Well, he might've been, but certainly not in this 1977 footage of a junior high school game in Wilmington, N.C. It was shot on a camcorder from the bleachers of a gym, probably by another player's gung-ho parent. And His Airness is just another jerseyed youth popping airballs.
"He makes one shot out of five, so he wasn't that great," says intern Marlena Brown, scrutinizing a DVD of the transferred footage in an oak-paneled room at the Library of Congress.
Then there is Marilyn Monroe at a Los Angeles driving range in 1954, hacking at a golf ball with an iron. Then a grainy movie of her ceremonial appearance at Brooklyn's Ebbets Field for an all-star soccer match in 1957. After being escorted to the field by guards, Monroe primps, tugs at her tight pencil skirt and readies for the opening kick.

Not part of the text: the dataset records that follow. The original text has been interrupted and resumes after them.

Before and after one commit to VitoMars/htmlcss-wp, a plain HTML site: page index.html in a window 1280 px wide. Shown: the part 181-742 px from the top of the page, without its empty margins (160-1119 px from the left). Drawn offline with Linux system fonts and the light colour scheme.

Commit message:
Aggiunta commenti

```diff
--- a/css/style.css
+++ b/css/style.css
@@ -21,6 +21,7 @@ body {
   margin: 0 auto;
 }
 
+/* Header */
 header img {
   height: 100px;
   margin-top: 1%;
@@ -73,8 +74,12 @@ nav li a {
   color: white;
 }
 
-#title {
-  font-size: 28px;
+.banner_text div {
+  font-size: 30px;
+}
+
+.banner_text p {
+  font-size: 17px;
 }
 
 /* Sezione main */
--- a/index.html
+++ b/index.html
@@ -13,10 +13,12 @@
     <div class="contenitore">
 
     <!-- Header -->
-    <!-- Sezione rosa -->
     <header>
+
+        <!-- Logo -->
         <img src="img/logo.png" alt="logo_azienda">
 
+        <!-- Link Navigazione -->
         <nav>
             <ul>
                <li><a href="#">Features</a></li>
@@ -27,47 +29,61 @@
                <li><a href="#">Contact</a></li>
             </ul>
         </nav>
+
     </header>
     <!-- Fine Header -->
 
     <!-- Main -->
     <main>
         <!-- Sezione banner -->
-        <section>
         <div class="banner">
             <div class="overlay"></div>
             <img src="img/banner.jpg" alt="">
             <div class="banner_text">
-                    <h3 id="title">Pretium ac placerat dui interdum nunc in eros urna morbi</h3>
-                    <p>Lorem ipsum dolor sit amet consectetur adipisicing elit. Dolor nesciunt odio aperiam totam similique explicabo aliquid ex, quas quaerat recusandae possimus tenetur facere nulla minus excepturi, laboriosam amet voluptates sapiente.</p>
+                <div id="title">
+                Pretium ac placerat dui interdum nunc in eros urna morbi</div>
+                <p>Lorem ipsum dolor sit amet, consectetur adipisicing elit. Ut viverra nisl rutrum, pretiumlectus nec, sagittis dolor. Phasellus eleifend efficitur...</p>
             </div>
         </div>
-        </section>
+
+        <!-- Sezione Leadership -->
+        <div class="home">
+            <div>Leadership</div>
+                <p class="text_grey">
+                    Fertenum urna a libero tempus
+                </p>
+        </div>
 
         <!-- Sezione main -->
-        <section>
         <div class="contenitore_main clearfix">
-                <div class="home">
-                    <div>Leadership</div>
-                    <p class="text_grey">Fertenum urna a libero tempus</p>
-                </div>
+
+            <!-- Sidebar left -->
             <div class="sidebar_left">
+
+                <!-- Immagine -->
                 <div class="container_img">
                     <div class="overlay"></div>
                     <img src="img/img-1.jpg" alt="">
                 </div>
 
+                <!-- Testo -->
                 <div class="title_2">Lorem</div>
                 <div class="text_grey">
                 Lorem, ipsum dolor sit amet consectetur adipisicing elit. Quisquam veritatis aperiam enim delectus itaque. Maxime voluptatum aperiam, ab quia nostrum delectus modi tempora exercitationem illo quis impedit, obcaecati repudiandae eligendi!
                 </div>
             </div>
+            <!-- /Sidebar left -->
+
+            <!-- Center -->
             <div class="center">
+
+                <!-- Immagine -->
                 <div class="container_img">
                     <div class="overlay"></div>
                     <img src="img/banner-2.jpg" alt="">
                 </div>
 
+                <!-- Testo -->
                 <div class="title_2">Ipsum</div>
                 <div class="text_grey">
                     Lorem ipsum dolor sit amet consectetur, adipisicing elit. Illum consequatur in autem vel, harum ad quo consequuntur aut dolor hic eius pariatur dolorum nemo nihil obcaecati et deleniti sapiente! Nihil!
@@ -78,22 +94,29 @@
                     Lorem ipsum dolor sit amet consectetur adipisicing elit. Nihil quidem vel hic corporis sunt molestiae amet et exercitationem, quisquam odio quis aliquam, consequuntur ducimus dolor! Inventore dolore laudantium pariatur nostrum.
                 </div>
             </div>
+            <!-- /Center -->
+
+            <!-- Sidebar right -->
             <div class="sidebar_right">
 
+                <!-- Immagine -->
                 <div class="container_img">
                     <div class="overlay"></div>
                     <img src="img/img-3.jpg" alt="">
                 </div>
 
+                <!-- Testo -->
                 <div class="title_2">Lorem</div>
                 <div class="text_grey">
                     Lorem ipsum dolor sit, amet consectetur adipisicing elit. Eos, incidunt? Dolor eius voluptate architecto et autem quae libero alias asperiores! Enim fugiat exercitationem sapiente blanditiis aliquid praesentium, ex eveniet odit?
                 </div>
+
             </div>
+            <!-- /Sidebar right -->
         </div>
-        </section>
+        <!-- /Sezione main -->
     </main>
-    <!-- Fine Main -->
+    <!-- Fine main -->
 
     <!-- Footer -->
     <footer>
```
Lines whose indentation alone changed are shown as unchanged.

"She's wearing that skirt, so she can't move," Lea Engle, a second intern, notes. Indeed, the skirt chokes Monroe's follow-through, and the bombshell awkwardly punts the ball with the pointy toe of her high heel.
Footage of the athletic misadventures of Michael and Marilyn are the spoils of a summer of treasure hunting, of slogging through the dusty boxes of copyright deposits, of discovering things (yes!) that had already been discovered (oh, sigh).
Brown, a Pasadena, Calif., native and recent Wellesley graduate, and Engle, a senior at the University of Maryland -- and 19 other Library of Congress summer interns -- have spent the past 10 weeks locating, identifying and indexing thousands of items that made it through the Copyright Office but were never fully processed, from personally annotated Noel Coward plays to a candid photo of William McKinley minutes before his assassination. They've researched, cross-checked, labeled, filed, sweated and sneezed.
Then, they picked the most compelling items and showed them off yesterday morning to the library staff, who circulated around the buffet of priceless goodies and curious junk. It was like a combination flea market and antique show, comprising 135 years of backlog, including:
* Humorous stereographs that depict the 1870s grasshopper plague in Nebraska.
* The text of a 1913 lecture by teacher Anne Sullivan titled "The Education of Helen Keller."
* A previously undocumented "playscript" of Charlie Chaplin's 1925 film "The Gold Rush."
* Footage of Fidel Castro in 1959, just before his rise to power.
* "There's No God in Old Bin Laden," a folksy album of patriotic songs copyrighted in 2002 by Eric Free and the Freedom Band.
These mint items, now logged and numbered, will broaden the library's collection of primary-source materials available for research. But with 31 million copyrights issued since the office's inception in 1870, not all the discoveries were illustrious.
"I don't know if I should mention this," says Brown, voice lowering, "but there were certain types of violent, sexual anime."
There was also "Six Easy Pieces for Piano." Personal photos of kittens. Fitness videos from the '80s. And other items people thought were worth the $30 fee to copyright. Like the home video of a pre-"American Idol" Clay Aiken singing at some wedding.
Kathleen Magner, a Junior Fellows intern at the Library of Congress, shows off H.G. Wells's preliminary script of the 1936 movie "Things to Come." Interns turned up print ads from 1895 and 1929 that were copyrighted but never fully processed.